BRIEF:
Return all lines of the records that contain the word "Conflict".

WORKING DATA:

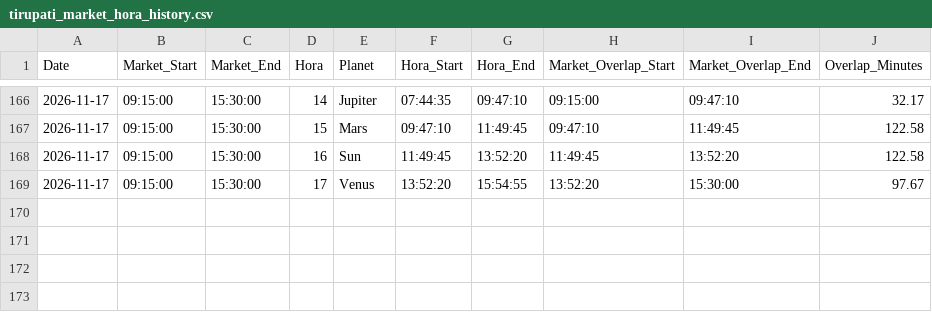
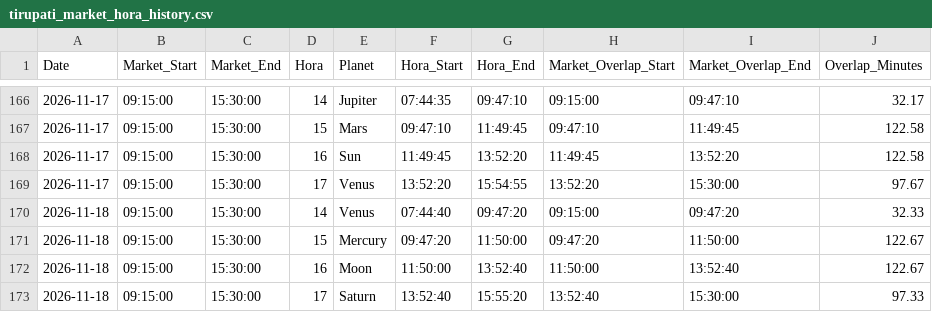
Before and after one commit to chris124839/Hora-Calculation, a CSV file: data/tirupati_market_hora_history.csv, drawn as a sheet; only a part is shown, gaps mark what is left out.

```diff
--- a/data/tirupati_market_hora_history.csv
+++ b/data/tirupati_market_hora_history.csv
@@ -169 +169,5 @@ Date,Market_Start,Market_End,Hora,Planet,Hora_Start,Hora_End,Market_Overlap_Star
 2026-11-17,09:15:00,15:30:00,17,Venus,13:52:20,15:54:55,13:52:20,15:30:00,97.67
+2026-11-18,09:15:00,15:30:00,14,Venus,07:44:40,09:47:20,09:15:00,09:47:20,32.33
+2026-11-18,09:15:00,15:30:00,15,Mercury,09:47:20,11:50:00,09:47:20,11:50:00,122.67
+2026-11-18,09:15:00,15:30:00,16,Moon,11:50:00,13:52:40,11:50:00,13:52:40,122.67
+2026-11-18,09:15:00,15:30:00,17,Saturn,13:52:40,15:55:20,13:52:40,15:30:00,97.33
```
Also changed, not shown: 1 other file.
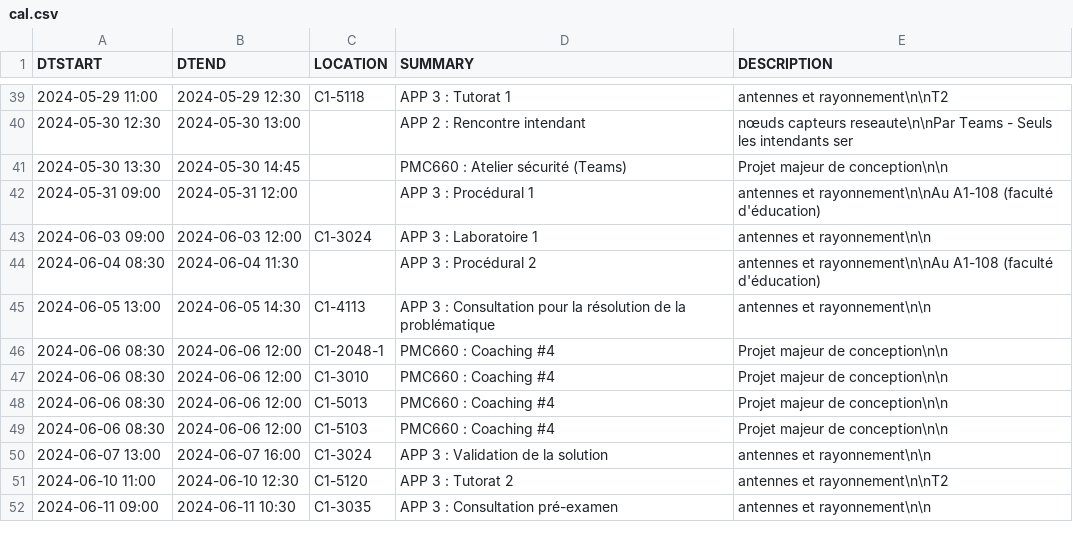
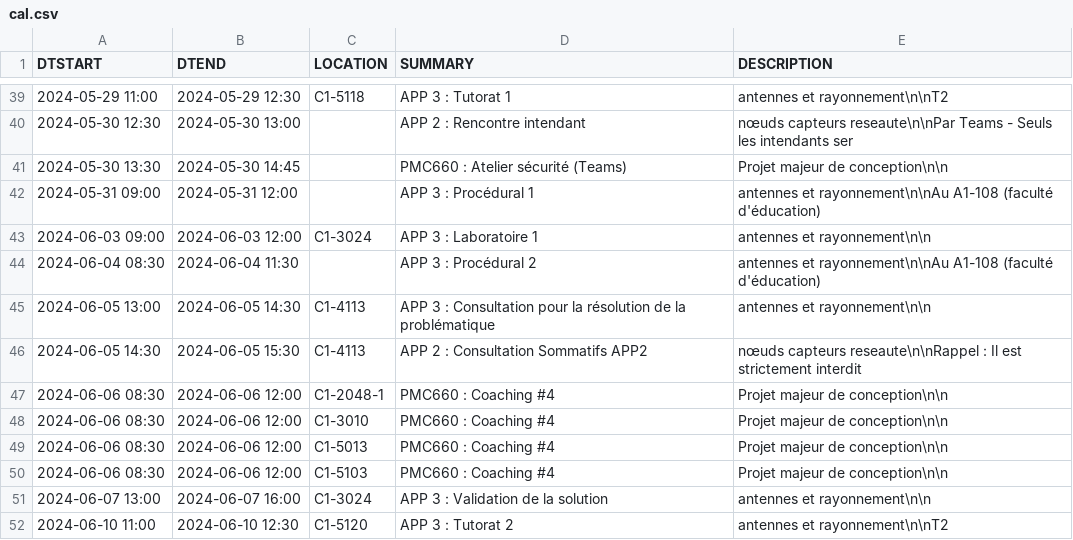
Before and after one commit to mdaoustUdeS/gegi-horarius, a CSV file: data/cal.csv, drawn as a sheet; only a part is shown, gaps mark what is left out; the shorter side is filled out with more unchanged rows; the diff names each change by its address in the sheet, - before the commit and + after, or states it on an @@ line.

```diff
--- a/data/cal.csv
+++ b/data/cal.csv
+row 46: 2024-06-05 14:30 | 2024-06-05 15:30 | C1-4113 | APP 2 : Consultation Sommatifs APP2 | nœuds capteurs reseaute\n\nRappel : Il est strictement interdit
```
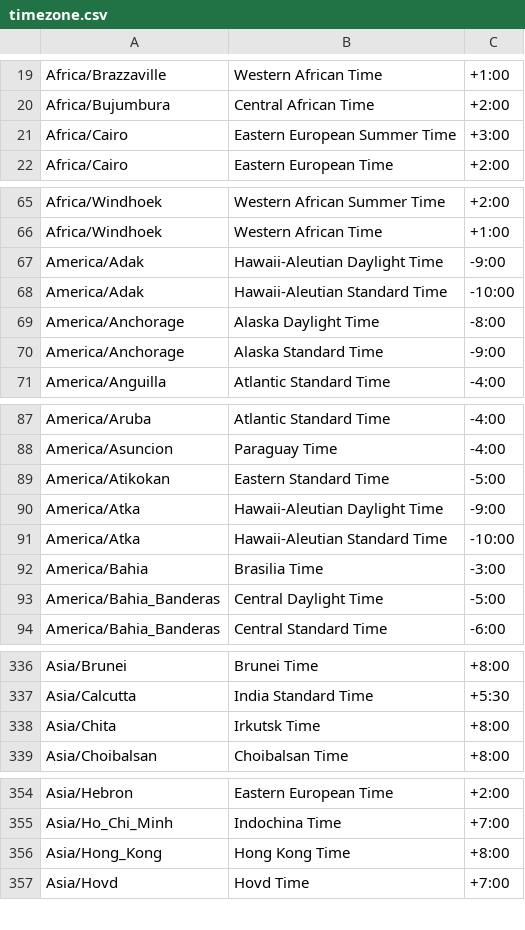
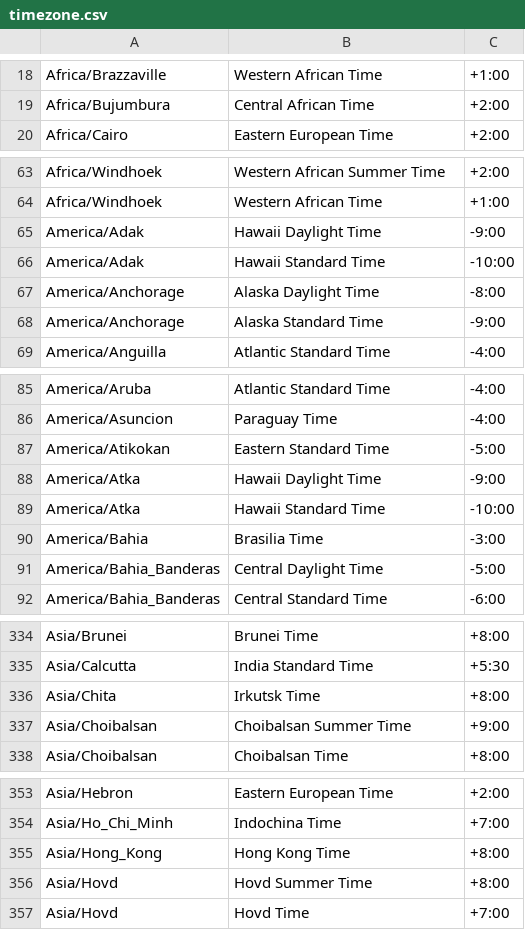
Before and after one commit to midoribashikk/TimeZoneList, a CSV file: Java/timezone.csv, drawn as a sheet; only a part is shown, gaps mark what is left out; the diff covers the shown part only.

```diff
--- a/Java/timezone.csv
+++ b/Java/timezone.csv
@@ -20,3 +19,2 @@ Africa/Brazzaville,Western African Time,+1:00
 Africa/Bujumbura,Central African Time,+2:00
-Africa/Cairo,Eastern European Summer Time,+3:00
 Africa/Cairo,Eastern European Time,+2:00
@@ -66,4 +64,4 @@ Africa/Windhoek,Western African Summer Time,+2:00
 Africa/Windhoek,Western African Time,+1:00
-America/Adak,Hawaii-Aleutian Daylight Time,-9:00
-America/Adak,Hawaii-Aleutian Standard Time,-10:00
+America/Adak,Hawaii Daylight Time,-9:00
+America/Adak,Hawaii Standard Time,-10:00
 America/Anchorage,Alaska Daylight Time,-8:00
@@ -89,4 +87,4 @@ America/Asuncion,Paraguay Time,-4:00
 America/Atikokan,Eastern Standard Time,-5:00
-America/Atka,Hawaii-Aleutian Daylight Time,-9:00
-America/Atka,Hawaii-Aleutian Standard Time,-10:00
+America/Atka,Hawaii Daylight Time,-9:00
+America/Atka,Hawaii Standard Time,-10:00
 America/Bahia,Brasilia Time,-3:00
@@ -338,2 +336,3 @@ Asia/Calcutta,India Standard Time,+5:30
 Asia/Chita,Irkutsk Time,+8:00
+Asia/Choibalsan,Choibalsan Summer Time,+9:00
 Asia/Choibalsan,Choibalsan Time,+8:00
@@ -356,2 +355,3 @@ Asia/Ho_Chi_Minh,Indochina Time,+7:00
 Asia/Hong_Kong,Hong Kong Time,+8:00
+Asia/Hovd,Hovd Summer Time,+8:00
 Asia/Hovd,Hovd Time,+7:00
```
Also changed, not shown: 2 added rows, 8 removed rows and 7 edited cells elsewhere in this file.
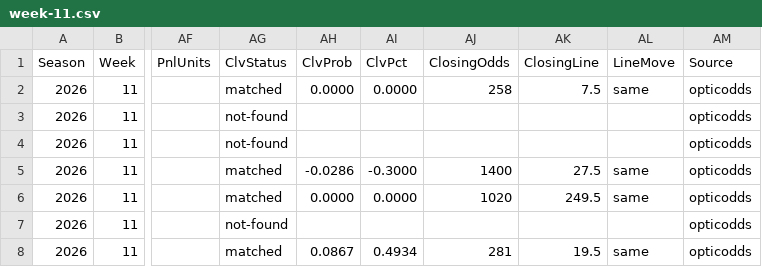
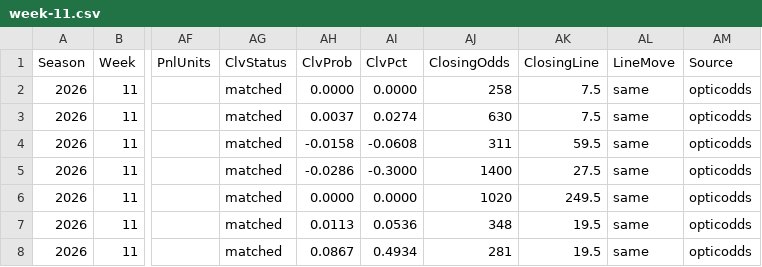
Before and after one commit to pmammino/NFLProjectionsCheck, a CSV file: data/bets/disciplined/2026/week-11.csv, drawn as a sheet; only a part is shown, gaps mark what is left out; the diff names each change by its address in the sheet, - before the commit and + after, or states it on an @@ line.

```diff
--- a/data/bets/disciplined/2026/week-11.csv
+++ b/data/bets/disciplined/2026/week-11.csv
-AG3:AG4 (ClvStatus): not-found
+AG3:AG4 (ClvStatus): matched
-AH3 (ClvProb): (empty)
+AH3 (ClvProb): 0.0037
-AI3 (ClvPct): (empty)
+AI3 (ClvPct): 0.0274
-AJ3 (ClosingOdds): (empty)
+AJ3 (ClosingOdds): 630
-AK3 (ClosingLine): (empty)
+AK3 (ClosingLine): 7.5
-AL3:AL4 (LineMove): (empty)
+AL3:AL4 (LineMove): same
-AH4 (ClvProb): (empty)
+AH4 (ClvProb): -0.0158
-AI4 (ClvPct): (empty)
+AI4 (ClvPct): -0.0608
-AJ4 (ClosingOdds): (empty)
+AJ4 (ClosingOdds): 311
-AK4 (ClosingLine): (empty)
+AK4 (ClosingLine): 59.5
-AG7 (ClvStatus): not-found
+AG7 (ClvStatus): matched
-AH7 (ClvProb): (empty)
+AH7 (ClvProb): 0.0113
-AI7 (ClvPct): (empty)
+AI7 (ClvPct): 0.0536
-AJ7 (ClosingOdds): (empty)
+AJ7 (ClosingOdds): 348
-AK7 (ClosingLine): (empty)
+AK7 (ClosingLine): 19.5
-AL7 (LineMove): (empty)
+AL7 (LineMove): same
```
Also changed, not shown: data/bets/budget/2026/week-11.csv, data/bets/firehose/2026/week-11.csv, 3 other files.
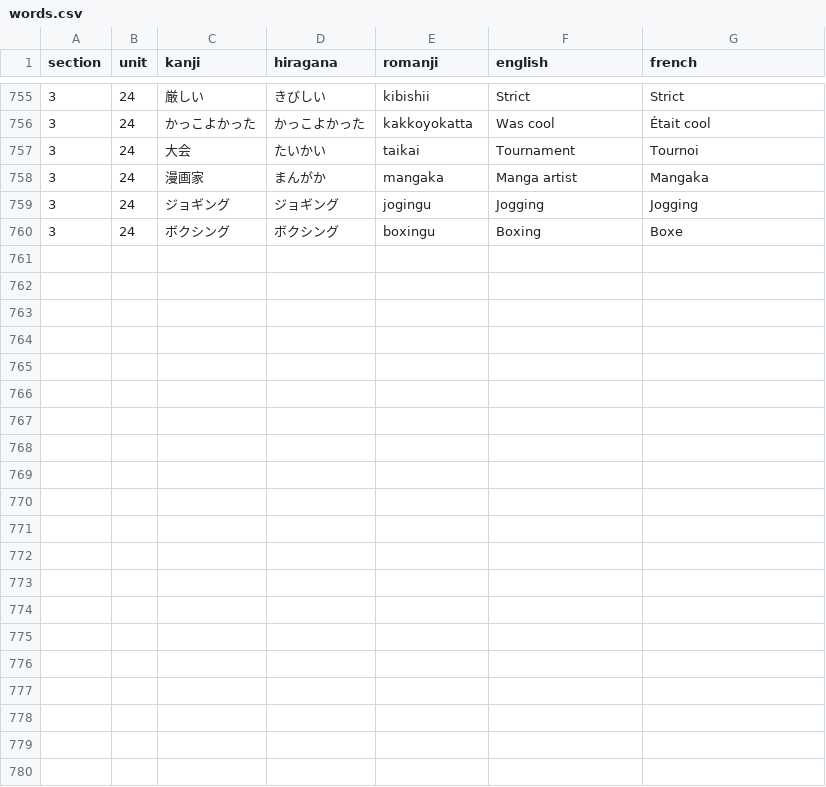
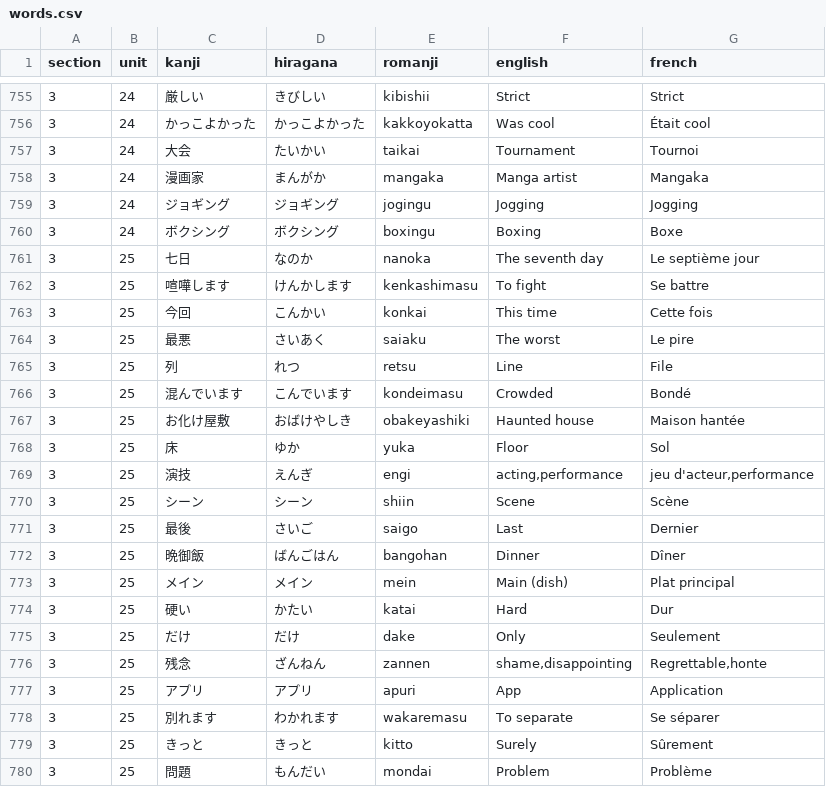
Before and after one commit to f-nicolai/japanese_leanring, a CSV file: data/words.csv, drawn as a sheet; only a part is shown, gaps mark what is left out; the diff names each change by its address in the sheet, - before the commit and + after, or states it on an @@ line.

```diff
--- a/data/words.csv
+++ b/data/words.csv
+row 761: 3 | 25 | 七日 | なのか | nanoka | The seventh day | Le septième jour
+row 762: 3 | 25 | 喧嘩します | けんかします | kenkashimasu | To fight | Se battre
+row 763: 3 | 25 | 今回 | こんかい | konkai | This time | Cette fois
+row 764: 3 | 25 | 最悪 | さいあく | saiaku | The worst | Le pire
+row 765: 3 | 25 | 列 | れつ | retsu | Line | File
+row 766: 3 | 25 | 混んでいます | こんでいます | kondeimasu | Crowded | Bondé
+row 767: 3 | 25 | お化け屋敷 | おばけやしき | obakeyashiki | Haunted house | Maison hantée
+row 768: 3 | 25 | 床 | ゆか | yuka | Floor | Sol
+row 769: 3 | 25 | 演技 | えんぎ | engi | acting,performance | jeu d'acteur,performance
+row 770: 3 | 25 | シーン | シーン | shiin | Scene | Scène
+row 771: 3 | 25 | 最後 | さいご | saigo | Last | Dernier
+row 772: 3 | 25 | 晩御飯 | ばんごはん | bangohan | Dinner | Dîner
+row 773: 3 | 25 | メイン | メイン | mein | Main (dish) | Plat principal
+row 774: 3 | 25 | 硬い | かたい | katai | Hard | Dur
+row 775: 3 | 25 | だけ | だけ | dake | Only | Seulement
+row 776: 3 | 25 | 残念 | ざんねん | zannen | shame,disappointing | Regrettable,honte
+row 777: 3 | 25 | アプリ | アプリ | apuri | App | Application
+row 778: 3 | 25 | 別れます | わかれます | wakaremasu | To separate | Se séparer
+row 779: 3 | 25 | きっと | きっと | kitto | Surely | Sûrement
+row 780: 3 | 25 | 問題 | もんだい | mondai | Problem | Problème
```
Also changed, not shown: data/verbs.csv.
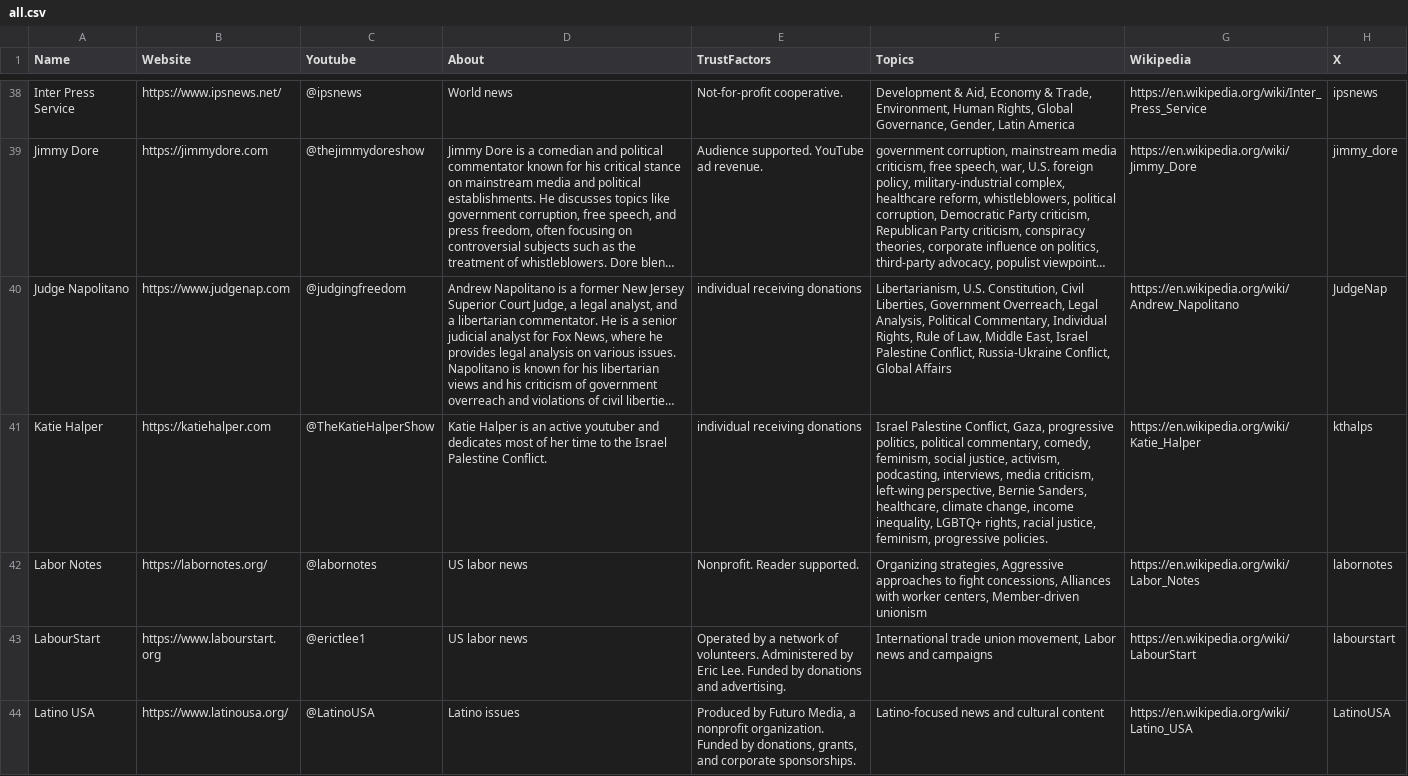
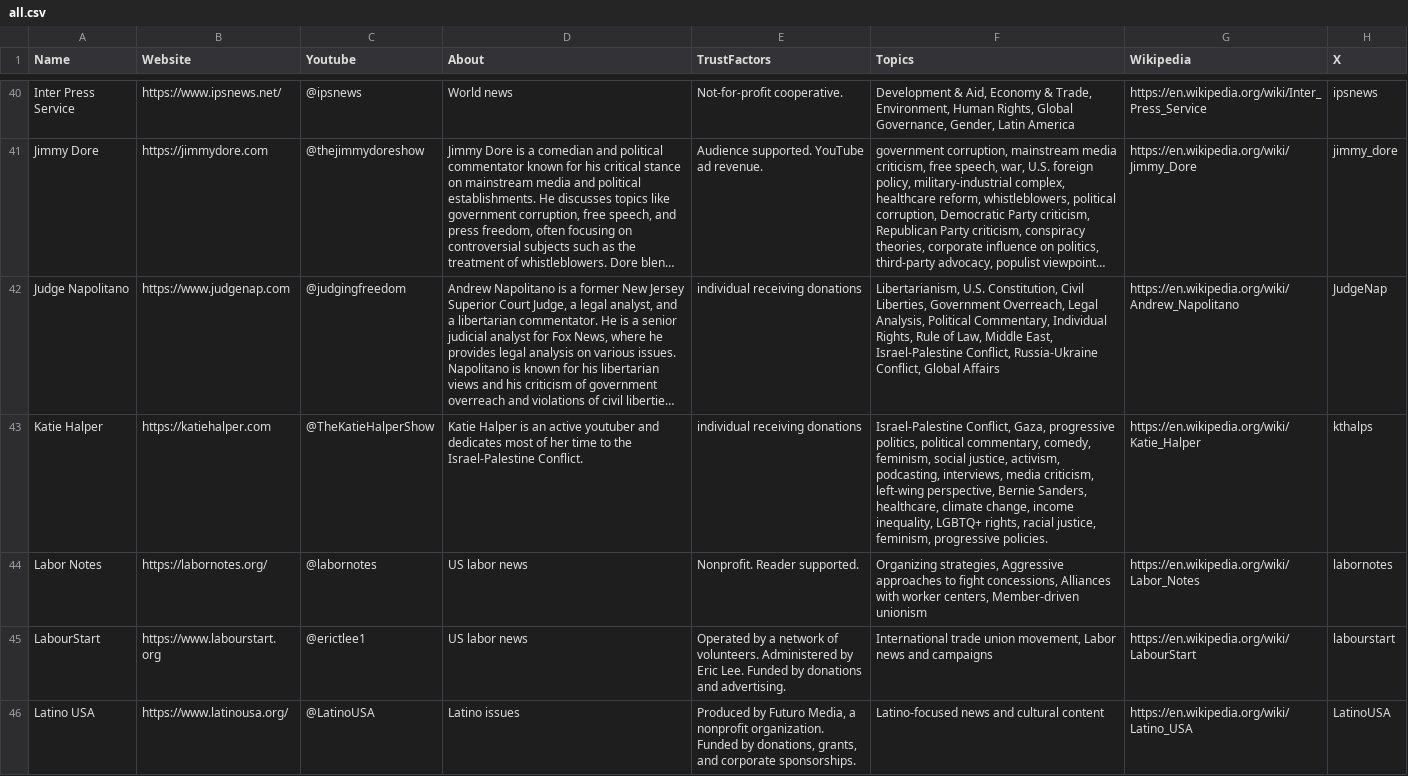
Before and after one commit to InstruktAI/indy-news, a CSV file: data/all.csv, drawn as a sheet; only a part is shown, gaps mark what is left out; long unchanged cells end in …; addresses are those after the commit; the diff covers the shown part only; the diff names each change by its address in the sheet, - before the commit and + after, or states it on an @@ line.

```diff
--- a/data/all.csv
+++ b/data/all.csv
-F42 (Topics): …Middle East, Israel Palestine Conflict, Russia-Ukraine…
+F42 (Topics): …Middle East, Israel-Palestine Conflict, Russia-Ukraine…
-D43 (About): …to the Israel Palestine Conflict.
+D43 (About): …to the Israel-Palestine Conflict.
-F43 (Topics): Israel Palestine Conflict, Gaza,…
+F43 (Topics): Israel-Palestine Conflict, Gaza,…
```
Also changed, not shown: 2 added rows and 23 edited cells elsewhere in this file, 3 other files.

RESPONSE AREA:
-F42 (Topics): …Middle East, Israel Palestine Conflict, Russia-Ukraine…
+F42 (Topics): …Middle East, Israel-Palestine Conflict, Russia-Ukraine…
-D43 (About): …to the Israel Palestine Conflict.
+D43 (About): …to the Israel-Palestine Conflict.
-F43 (Topics): Israel Palestine Conflict, Gaza,…
+F43 (Topics): Israel-Palestine Conflict, Gaza,…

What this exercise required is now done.